A complete response lists each line of the data below that includes the word "Outcome".

*** Opening of EXERCISE DATA ***

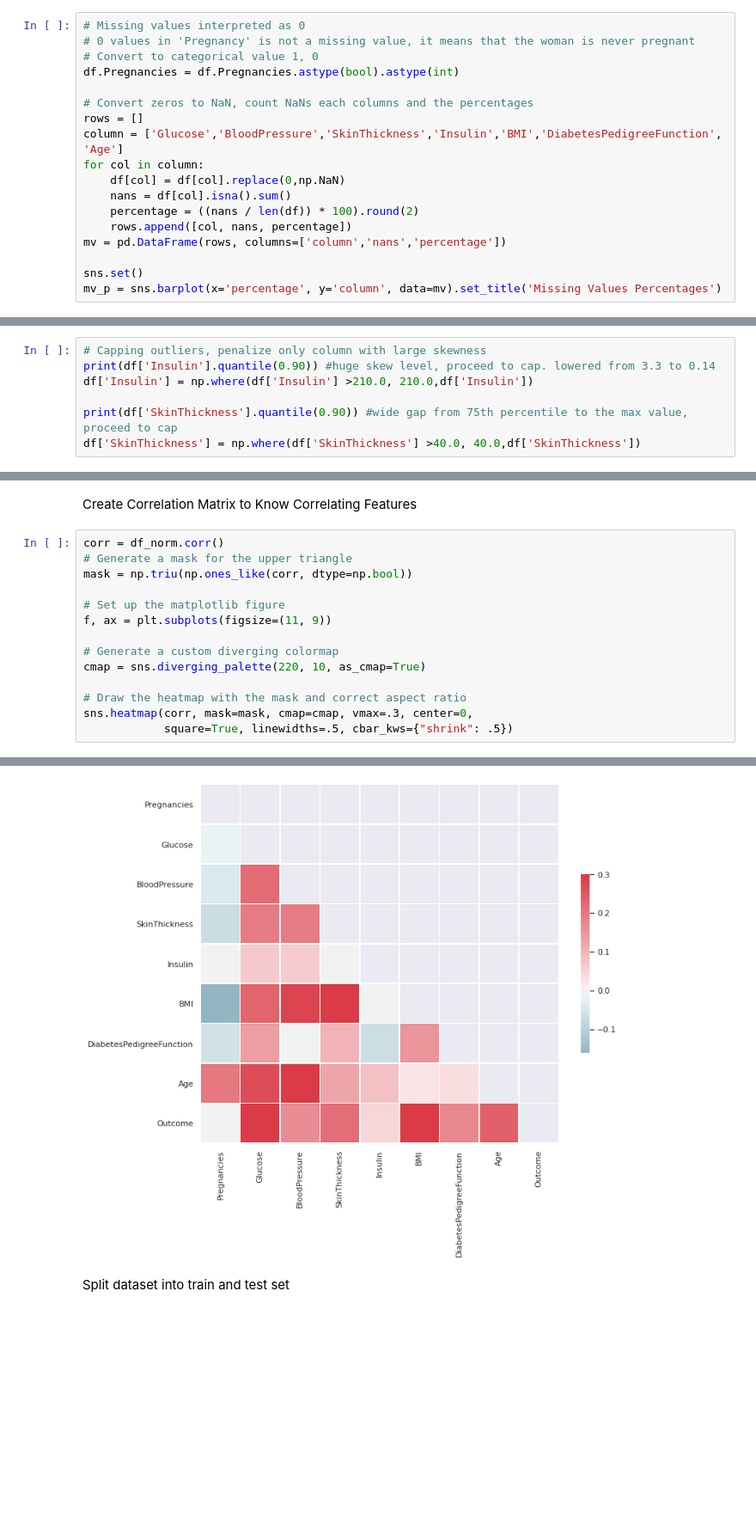
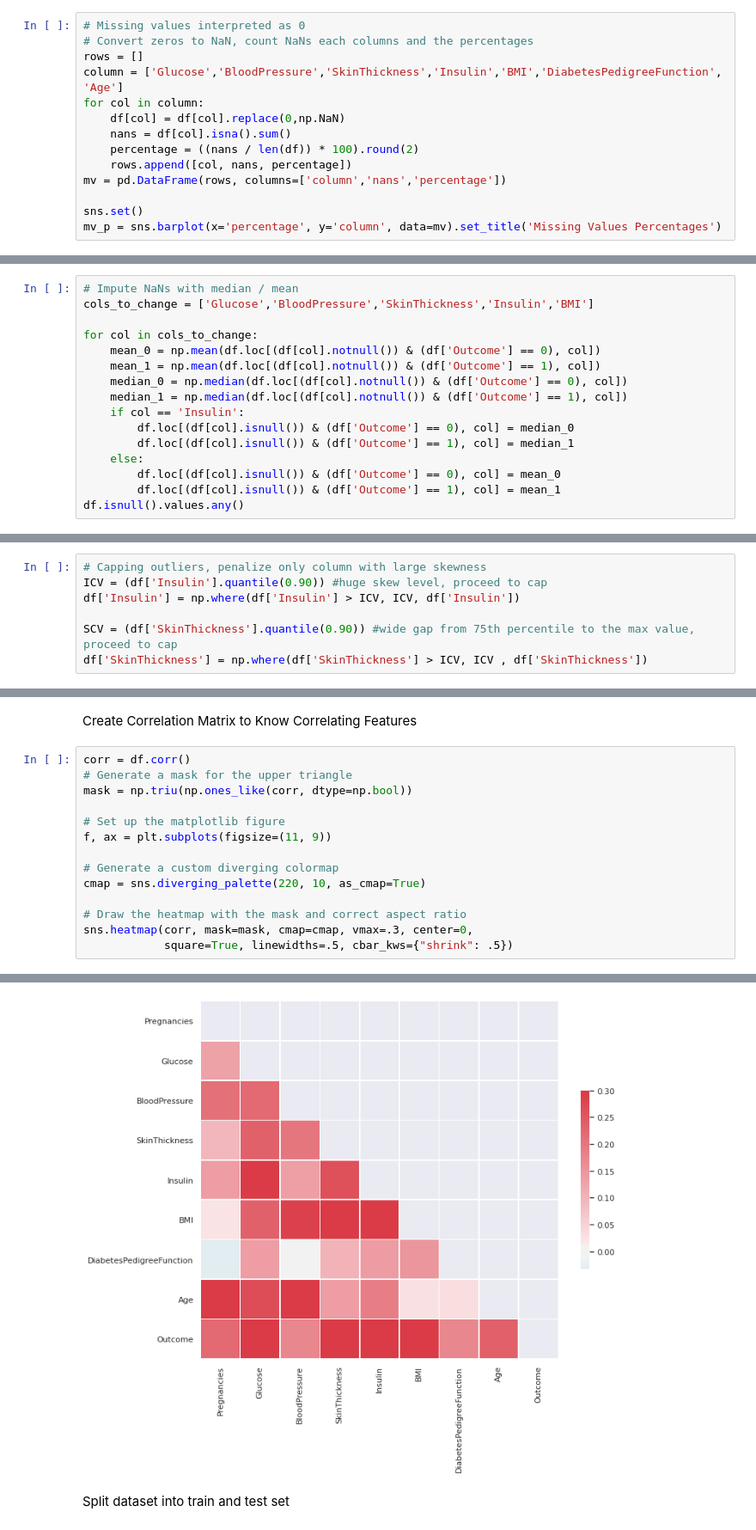
Before and after one commit to adindariztia/Bangkit_DiabetesPredictionML, a Jupyter notebook: PIMA_Dataset_Overview.ipynb, the cells around one changed output, grey strips where cells are left out. Shown: that part at 86% size. Drawn from its saved outputs; the diff is of its cells as text; blank space fills up the shorter version.

Commit message:
Correcting missing values imputation, outlier cap,  selecting feature & adding logistic regression altogether

```diff
--- a/PIMA_Dataset_Overview.ipynb
+++ b/PIMA_Dataset_Overview.ipynb
@@ -55,10 +33,6 @@ sns.boxplot(data=df, orient='h')
 Impute Missing Values
 # %%
 # Missing values interpreted as 0
-# 0 values in 'Pregnancy' is not a missing value, it means that the woman is never pregnant
-# Convert to categorical value 1, 0
-df.Pregnancies = df.Pregnancies.astype(bool).astype(int)
-
 # Convert zeros to NaN, count NaNs each columns and the percentages
 rows = []
 column = ['Glucose','BloodPressure','SkinThickness','Insulin','BMI','DiabetesPedigreeFunction', 'Age']
@@ -95,0 +65,16 @@ False
+# %%
+# Impute NaNs with median / mean
+cols_to_change = ['Glucose','BloodPressure','SkinThickness','Insulin','BMI']
+
+for col in cols_to_change:
+    mean_0 = np.mean(df.loc[(df[col].notnull()) & (df['Outcome'] == 0), col])
+    mean_1 = np.mean(df.loc[(df[col].notnull()) & (df['Outcome'] == 1), col])
+    median_0 = np.median(df.loc[(df[col].notnull()) & (df['Outcome'] == 0), col])
+    median_1 = np.median(df.loc[(df[col].notnull()) & (df['Outcome'] == 1), col])
+    if col == 'Insulin':
+        df.loc[(df[col].isnull()) & (df['Outcome'] == 0), col] = median_0
+        df.loc[(df[col].isnull()) & (df['Outcome'] == 1), col] = median_1
+    else:
+        df.loc[(df[col].isnull()) & (df['Outcome'] == 0), col] = mean_0
+        df.loc[(df[col].isnull()) & (df['Outcome'] == 1), col] = mean_1
+df.isnull().values.any()
@@ -111,7 +85,7 @@ print(df['Age'].skew())
 # %%
 # Capping outliers, penalize only column with large skewness
-print(df['Insulin'].quantile(0.90)) #huge skew level, proceed to cap. lowered from 3.3 to 0.14
-df['Insulin'] = np.where(df['Insulin'] >210.0, 210.0,df['Insulin'])
+ICV = (df['Insulin'].quantile(0.90)) #huge skew level, proceed to cap
+df['Insulin'] = np.where(df['Insulin'] > ICV, ICV, df['Insulin'])
 
-print(df['SkinThickness'].quantile(0.90)) #wide gap from 75th percentile to the max value, proceed to cap
-df['SkinThickness'] = np.where(df['SkinThickness'] >40.0, 40.0,df['SkinThickness'])
+SCV = (df['SkinThickness'].quantile(0.90)) #wide gap from 75th percentile to the max value, proceed to cap
+df['SkinThickness'] = np.where(df['SkinThickness'] > ICV, ICV , df['SkinThickness'])
@@ -137,21 +108,21 @@ df_norm.head()
 # %% [markdown]
 Create Correlation Matrix to Know Correlating Features
 # %%
-corr = df_norm.corr()
+corr = df.corr()
 # Generate a mask for the upper triangle
 mask = np.triu(np.ones_like(corr, dtype=np.bool))
 
 # Set up the matplotlib figure
 f, ax = plt.subplots(figsize=(11, 9))
 
 # Generate a custom diverging colormap
 cmap = sns.diverging_palette(220, 10, as_cmap=True)
 
 # Draw the heatmap with the mask and correct aspect ratio
 sns.heatmap(corr, mask=mask, cmap=cmap, vmax=.3, center=0,
             square=True, linewidths=.5, cbar_kws={"shrink": .5})
 # %% [output]
 <matplotlib.axes._subplots.AxesSubplot at 0x...>
-[figure, old version]
+[figure, new version]
 # %% [markdown]
 Split dataset into train and test set
```
Also changed, not shown: parts of 18 cells of this notebook.
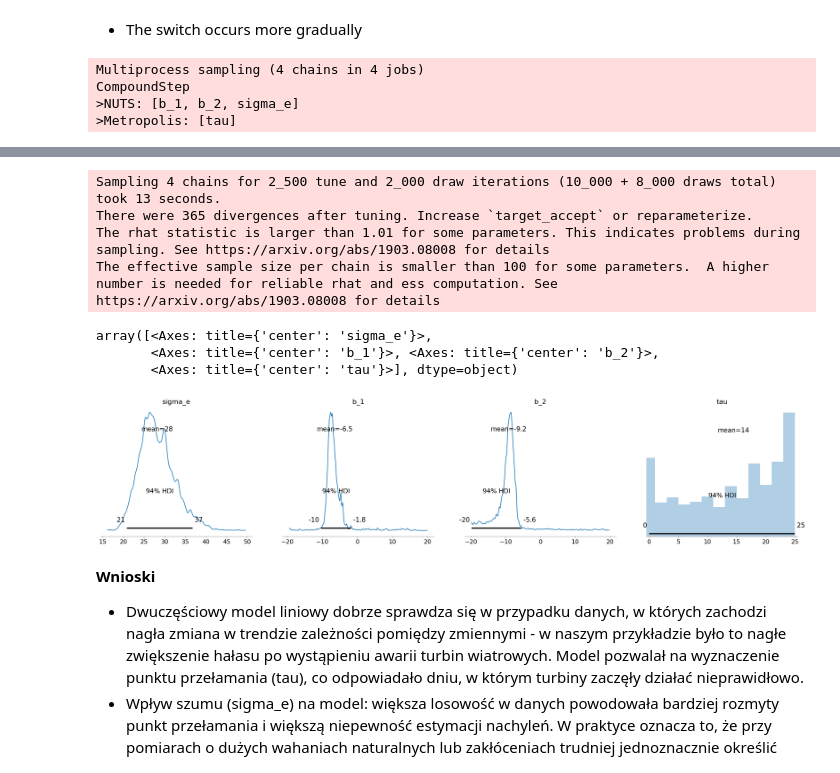
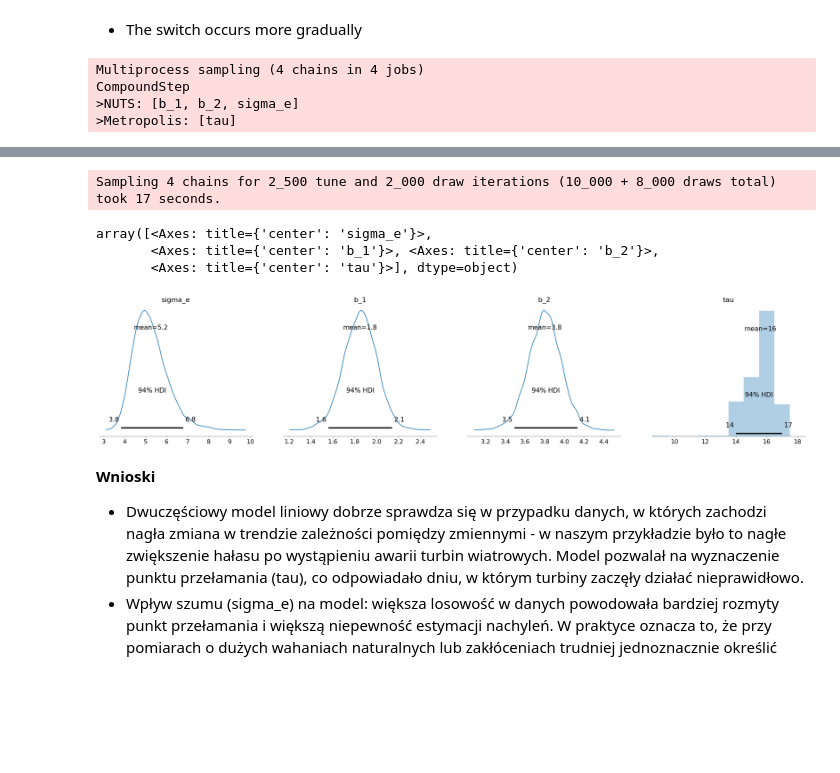
Before and after one commit to Lecrut/ai-ml_studies, a Jupyter notebook: metody_probabilistycznej_analizy_danych/lab_10.ipynb, the cells around one changed output, grey strips where cells are left out. Cells and saved outputs as stored; diff of their text form; code cells hidden in the pictures; blank space fills up the shorter version.

```diff
--- a/metody_probabilistycznej_analizy_danych/lab_10.ipynb
+++ b/metody_probabilistycznej_analizy_danych/lab_10.ipynb
@@ -25,14 +25,14 @@ failure_start = 12
 
 def calculate_noise(wind_speed, is_failure=False, noise = 2, failure_coef=3):
     if is_failure:
-        return 30 + failure_coef * wind_speed + np.random.normal(0, noise)
-    return 30 + 2 * wind_speed + np.random.normal(0, noise)
+        return  failure_coef * wind_speed + np.random.normal(0, noise)
+    return 1.5 * wind_speed + np.random.normal(0, noise)
 
 wind_speeds = []
 noises = []
 
 for day in days:
-    wind_speed = np.random.uniform(5, 20)
+    wind_speed = np.random.uniform(0, 20)
     is_failure = failure_start <= day
     noise_level = calculate_noise(wind_speed, is_failure)
     wind_speeds.append(wind_speed)
@@ -68,7 +68,7 @@ with pm.Model() as model:
     tau = pm.DiscreteUniform("tau", lower=0, upper=len(wind_speeds) - 1)
     idx = np.arange(len(wind_speeds))
     b = pm.math.switch(tau > idx, b_1, b_2)
-    m_e = pm.Deterministic("m_e", b*5-b*wind_speeds)
+    m_e = pm.Deterministic("m_e", b * wind_speeds)
     sigma_e = pm.Uniform("sigma_e", lower=0.1, upper=100)
     decibels = pm.Normal("decibels", mu=m_e, sigma=sigma_e, observed=noises)
     idata = pm.sample(2000, tune=2500)
@@ -101,7 +98,7 @@ wind_speeds = []
 noises = []
 
 for day in days:
-    wind_speed = np.random.uniform(5, 20)
+    wind_speed = np.random.uniform(0, 20)
     is_failure = failure_start <= day
     noise_level = calculate_noise(wind_speed, is_failure, failure_coef=2.5)
     wind_speeds.append(wind_speed)
@@ -114,7 +111,7 @@ with pm.Model() as model:
     tau = pm.DiscreteUniform("tau", lower=0, upper=len(wind_speeds) - 1)
     idx = np.arange(len(wind_speeds))
     b = pm.math.switch(tau > idx, b_1, b_2)
-    m_e = pm.Deterministic("m_e", b*5-b*wind_speeds)
+    m_e = pm.Deterministic("m_e", b*wind_speeds)
     sigma_e = pm.Uniform("sigma_e", lower=0.1, upper=100)
     decibels = pm.Normal("decibels", mu=m_e, sigma=sigma_e, observed=noises)
     idata = pm.sample(2000, tune=2500)
@@ -146,7 +140,7 @@ wind_speeds = []
 noises = []
 
 for day in days:
-    wind_speed = np.random.uniform(5, 20)
+    wind_speed = np.random.uniform(0, 20)
     is_failure = failure_start <= day
     noise_level = calculate_noise(wind_speed, is_failure, noise=10)
     wind_speeds.append(wind_speed)
@@ -159,7 +153,7 @@ with pm.Model() as model:
     tau = pm.DiscreteUniform("tau", lower=0, upper=len(wind_speeds) - 1)
     idx = np.arange(len(wind_speeds))
     b = pm.math.switch(tau > idx, b_1, b_2)
-    m_e = pm.Deterministic("m_e", b*5-b*wind_speeds)
+    m_e = pm.Deterministic("m_e", b*wind_speeds)
     sigma_e = pm.Uniform("sigma_e", lower=0.1, upper=100)
     decibels = pm.Normal("decibels", mu=m_e, sigma=sigma_e, observed=noises)
     idata = pm.sample(2000, tune=2500)
@@ -192,44 +183,41 @@ wind_speeds = []
 noises = []
 
 for day in days:
-    wind_speed = np.random.uniform(5, 20)
+    wind_speed = np.random.uniform(0, 20)
     is_failure = failure_start <= day
     noise_level = calculate_noise(wind_speed, is_failure, failure_coef=2 + (day + 1 - failure_start) * 0.2)
     wind_speeds.append(wind_speed)
     noises.append(noise_level)
 
 
 with pm.Model() as model:
     b_1 = pm.Uniform("b_1", lower=-20, upper=20)
     b_2 = pm.Uniform("b_2", lower=-20, upper=20)
     tau = pm.DiscreteUniform("tau", lower=0, upper=len(wind_speeds) - 1)
     idx = np.arange(len(wind_speeds))
     b = pm.math.switch(tau > idx, b_1, b_2)
-    m_e = pm.Deterministic("m_e", b*5-b*wind_speeds)
+    m_e = pm.Deterministic("m_e", b*wind_speeds)
     sigma_e = pm.Uniform("sigma_e", lower=0.1, upper=100)
     decibels = pm.Normal("decibels", mu=m_e, sigma=sigma_e, observed=noises)
     idata = pm.sample(2000, tune=2500)
 
 az.plot_posterior(
     idata,
     var_names=["sigma_e", "b_1", "b_2", "tau"],
     hdi_prob=0.94,
 )
 # %% [output]
 Multiprocess sampling (4 chains in 4 jobs)
 CompoundStep
 >NUTS: [b_1, b_2, sigma_e]
 >Metropolis: [tau]
 [interactive output not drawn]
 [interactive output not drawn]
-Sampling 4 chains for 2_500 tune and 2_000 draw iterations (10_000 + 8_000 draws total) took 13 seconds.
-There were 365 divergences after tuning. Increase `target_accept` or reparameterize.
-The rhat statistic is larger than 1.01 for some parameters. This indicates problems during sampling. See https://arxiv.org/abs/1903.08008 for details
-The effective sample size per chain is smaller than 100 for some parameters.  A higher number is needed for reliable rhat and ess computation. See https://arxiv.org/abs/1903.08008 for details
+Sampling 4 chains for 2_500 tune and 2_000 draw iterations (10_000 + 8_000 draws total) took 17 seconds.
 array([<Axes: title={'center': 'sigma_e'}>,
        <Axes: title={'center': 'b_1'}>, <Axes: title={'center': 'b_2'}>,
        <Axes: title={'center': 'tau'}>], dtype=object)
-[figure, old version]
+[figure, new version]
 # %% [markdown]
 **Wnioski**
 
```
Also changed, not shown: parts of 5 cells of this notebook, 17 other files.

*** Close of EXERCISE DATA ***

### COMPLETED TASK
+    mean_0 = np.mean(df.loc[(df[col].notnull()) & (df['Outcome'] == 0), col])
+    mean_1 = np.mean(df.loc[(df[col].notnull()) & (df['Outcome'] == 1), col])
+    median_0 = np.median(df.loc[(df[col].notnull()) & (df['Outcome'] == 0), col])
+    median_1 = np.median(df.loc[(df[col].notnull()) & (df['Outcome'] == 1), col])
+        df.loc[(df[col].isnull()) & (df['Outcome'] == 0), col] = median_0
+        df.loc[(df[col].isnull()) & (df['Outcome'] == 1), col] = median_1
+        df.loc[(df[col].isnull()) & (df['Outcome'] == 0), col] = mean_0
+        df.loc[(df[col].isnull()) & (df['Outcome'] == 1), col] = mean_1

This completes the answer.